From a protein–protein complex including N atoms NMA yields 3N-6 vibrational modes by keeping the whole complex in its Eckart frame.28 However, in this case the constituent receptor (including NR atoms) and ligand (including NL atoms) molecules are not in their Eckart frame. Therefore, total motion of the receptor in bound condition (included in 3NR normal modes) includes internal vibrations of the receptor (included in 3NR-6 normal modes) as well as external motions (6 modes) of the receptor with respect to the ligand. In this study we are interested in how motions of the receptor are influenced by the motion of the ligand (Fig. S1 in the Supporting Information). To study internal motions of the receptor an accepted strategy is to calculate effective force-constant matrix of the receptor obtained from the original force-constant matrix by a first-order perturbation due to the ligand motion.24, 29 However, to understand the dynamics in more detail we were not only interested in the internal motions of the receptor, but also to the combinations of internal and external motions of the receptor and ligand. In this analysis we employed a method similar to that of Ishida et al.,30 who separated the external and internal modes of the interacting subunits. Primarily, we analyzed the coupling of internal motion of the receptor to the internal motion of the ligand and also the coupling of total motion of the receptor to the total motion of the ligand.
Here, we took Ubiquitin as a model case for the date hub protein (Fig. 1) because it was found to be most promiscuous among the date hub proteins16 available in the Protein Data Bank (PDB).31 Ubiquitin is a small regulatory protein with the β-grasp fold.32 It is ubiquitously found in all tissues of eukaryotes and labels other proteins for degradation. The sequence of Ubiquitin is highly conserved between human and yeast (96%).33 Moreover, recent studies also confirmed conformational changes associated to Ubiquitin recognition.17, 18 A surface patch of Ubiquitin residues (Ile44-surface) was found to be related to the specific binding to Ubiquitin.34 Here, we studied how the ligand-dependent dynamics of Ubiquitin realizes its multispecific characteristics by using its OV and Non-OV regions.
Data set of protein–protein complexes and normal mode analysis
To understand dynamic aspect of promiscuous binding of Ubiquitin (Supporting Information Fig. S1) to various types of ligands we analyzed 9 Ubiquitin complexes (Fig. 1, Supporting Information Table S2) (see also Materials and Methods).16 The dynamics of Ubiquitin were probed by performing all-atom normal mode analysis (AA-NMA) of an ENM. The AA-NMA of the complex yielded the couplings between total motions (referred to as total coupling) of Ubiquitin and the ligand.

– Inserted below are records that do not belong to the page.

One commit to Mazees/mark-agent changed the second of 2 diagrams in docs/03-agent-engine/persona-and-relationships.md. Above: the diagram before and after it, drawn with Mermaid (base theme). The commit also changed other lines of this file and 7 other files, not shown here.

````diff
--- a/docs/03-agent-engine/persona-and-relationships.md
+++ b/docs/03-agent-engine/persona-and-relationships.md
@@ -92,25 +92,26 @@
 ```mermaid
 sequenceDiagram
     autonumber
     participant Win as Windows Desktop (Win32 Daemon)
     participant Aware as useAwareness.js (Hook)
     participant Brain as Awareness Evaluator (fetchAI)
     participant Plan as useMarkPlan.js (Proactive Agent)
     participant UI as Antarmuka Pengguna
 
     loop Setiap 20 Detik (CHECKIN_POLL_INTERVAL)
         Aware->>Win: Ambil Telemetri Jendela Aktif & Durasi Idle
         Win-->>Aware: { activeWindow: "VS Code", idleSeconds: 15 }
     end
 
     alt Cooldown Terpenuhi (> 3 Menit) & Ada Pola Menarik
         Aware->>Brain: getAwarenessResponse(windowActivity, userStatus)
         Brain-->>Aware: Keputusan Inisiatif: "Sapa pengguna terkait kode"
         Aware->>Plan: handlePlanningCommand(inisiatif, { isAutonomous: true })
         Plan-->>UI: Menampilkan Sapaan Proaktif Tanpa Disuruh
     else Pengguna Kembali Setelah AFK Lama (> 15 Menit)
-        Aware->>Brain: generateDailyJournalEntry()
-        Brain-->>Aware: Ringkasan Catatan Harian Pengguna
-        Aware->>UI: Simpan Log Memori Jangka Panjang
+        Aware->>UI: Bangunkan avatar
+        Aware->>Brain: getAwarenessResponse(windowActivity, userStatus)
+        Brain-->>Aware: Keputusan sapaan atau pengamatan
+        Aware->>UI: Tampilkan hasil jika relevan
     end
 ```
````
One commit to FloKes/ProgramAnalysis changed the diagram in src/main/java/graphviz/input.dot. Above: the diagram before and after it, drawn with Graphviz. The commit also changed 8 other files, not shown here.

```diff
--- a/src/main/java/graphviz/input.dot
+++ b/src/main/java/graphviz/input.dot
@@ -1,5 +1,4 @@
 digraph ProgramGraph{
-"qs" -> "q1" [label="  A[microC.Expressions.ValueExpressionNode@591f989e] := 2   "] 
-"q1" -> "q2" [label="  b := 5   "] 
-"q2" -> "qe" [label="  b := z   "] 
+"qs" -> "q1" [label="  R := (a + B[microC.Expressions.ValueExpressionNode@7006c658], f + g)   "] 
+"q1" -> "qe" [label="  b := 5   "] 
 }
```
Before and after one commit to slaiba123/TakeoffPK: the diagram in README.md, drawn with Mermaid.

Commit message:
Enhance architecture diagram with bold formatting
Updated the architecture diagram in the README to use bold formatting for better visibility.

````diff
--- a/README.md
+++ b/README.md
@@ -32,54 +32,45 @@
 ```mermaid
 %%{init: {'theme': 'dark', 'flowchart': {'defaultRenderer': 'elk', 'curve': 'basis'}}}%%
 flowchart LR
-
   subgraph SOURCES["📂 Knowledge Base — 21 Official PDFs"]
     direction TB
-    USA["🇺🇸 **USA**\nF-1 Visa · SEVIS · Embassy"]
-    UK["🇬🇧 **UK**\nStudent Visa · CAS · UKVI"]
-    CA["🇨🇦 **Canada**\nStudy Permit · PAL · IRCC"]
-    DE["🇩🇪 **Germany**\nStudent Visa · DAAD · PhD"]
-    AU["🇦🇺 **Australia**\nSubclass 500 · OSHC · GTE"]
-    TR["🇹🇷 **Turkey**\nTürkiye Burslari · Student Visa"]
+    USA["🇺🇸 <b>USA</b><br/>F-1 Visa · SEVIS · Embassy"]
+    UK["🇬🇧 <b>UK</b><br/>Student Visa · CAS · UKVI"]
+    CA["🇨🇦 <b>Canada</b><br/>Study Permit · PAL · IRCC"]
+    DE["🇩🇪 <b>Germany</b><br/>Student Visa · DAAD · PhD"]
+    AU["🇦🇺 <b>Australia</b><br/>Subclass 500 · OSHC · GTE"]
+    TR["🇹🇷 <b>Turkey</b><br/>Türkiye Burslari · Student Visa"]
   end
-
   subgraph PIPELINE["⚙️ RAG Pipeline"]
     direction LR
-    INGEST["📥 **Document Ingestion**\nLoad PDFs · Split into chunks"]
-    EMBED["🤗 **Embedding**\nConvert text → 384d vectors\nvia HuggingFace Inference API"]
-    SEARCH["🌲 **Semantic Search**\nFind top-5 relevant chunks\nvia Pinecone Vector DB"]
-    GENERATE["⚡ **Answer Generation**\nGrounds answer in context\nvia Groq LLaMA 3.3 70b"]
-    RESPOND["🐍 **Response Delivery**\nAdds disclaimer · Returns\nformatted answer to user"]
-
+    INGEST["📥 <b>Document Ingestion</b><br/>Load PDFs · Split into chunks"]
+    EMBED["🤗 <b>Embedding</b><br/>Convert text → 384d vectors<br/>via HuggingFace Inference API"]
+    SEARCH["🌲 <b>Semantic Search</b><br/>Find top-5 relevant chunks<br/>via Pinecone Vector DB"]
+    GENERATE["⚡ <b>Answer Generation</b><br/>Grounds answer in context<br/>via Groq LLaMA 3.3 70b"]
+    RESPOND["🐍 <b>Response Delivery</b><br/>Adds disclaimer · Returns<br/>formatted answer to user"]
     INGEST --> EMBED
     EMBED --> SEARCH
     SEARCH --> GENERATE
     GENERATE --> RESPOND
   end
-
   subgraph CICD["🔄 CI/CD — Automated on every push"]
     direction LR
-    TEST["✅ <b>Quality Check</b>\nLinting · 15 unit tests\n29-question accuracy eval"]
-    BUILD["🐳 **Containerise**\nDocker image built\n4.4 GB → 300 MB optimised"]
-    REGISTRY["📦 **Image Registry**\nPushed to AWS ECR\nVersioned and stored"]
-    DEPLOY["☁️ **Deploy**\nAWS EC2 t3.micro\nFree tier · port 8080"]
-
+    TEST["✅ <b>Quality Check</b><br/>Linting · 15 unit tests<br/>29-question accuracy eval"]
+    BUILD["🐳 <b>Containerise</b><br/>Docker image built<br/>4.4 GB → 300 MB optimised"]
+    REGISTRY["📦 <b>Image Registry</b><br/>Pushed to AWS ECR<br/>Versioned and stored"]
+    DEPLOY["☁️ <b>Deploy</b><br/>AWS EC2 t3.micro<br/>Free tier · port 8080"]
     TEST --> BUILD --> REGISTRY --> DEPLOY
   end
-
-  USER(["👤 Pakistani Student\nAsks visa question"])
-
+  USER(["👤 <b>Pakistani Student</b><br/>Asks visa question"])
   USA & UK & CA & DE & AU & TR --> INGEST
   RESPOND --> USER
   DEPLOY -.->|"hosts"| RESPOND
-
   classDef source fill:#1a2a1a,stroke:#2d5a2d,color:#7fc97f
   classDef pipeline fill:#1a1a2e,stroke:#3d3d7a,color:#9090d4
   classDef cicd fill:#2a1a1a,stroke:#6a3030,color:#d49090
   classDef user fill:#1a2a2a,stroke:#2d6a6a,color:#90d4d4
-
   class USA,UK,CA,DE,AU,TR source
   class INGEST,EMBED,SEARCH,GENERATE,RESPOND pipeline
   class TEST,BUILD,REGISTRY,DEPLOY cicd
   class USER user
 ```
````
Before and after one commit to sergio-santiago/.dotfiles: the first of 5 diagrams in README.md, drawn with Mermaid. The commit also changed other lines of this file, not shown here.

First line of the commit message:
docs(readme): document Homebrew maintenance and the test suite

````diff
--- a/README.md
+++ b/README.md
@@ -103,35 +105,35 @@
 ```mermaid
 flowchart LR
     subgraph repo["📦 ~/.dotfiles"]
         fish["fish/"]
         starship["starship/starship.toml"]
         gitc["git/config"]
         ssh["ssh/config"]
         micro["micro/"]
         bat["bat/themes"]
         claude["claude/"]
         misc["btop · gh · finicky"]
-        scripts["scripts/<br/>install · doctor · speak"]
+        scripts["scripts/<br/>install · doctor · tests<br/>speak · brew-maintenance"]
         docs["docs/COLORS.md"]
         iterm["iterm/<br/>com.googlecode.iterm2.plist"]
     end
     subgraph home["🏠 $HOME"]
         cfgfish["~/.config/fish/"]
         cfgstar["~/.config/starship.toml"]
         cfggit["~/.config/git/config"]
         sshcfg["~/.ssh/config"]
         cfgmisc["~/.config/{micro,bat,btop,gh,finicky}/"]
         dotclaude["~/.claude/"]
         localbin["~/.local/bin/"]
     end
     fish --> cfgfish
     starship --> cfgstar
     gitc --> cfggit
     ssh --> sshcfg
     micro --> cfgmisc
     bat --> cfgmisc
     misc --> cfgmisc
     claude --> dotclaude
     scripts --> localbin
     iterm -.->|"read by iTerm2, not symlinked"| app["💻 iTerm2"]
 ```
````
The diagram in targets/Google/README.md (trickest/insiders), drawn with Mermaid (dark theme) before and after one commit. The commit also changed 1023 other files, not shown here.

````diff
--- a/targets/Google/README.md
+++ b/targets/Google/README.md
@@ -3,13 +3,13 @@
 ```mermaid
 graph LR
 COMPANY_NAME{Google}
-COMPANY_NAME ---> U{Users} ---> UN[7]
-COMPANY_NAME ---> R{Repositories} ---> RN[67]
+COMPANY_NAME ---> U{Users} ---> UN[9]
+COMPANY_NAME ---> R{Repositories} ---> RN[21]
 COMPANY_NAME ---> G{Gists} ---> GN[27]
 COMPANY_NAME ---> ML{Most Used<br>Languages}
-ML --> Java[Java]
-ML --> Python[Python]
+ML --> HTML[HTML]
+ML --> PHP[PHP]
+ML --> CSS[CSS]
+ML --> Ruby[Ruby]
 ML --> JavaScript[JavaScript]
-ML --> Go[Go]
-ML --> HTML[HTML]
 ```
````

The subsequent separation of internal and external motions (Supporting Information Fig. S1) provided the information regarding couplings between all combinations of internal and external motions (referred to as partial couplings in the following text). To study such coupled motions we analyzed by singular value decomposition (SVD) the rectangular part of the covariance matrices that represents receptor–ligand coupling obtained by AA-NMA.
Distinct roles of the OV and Non-OV regions regarding ligand-coupled and self-coupled vibrations of Ubiquitin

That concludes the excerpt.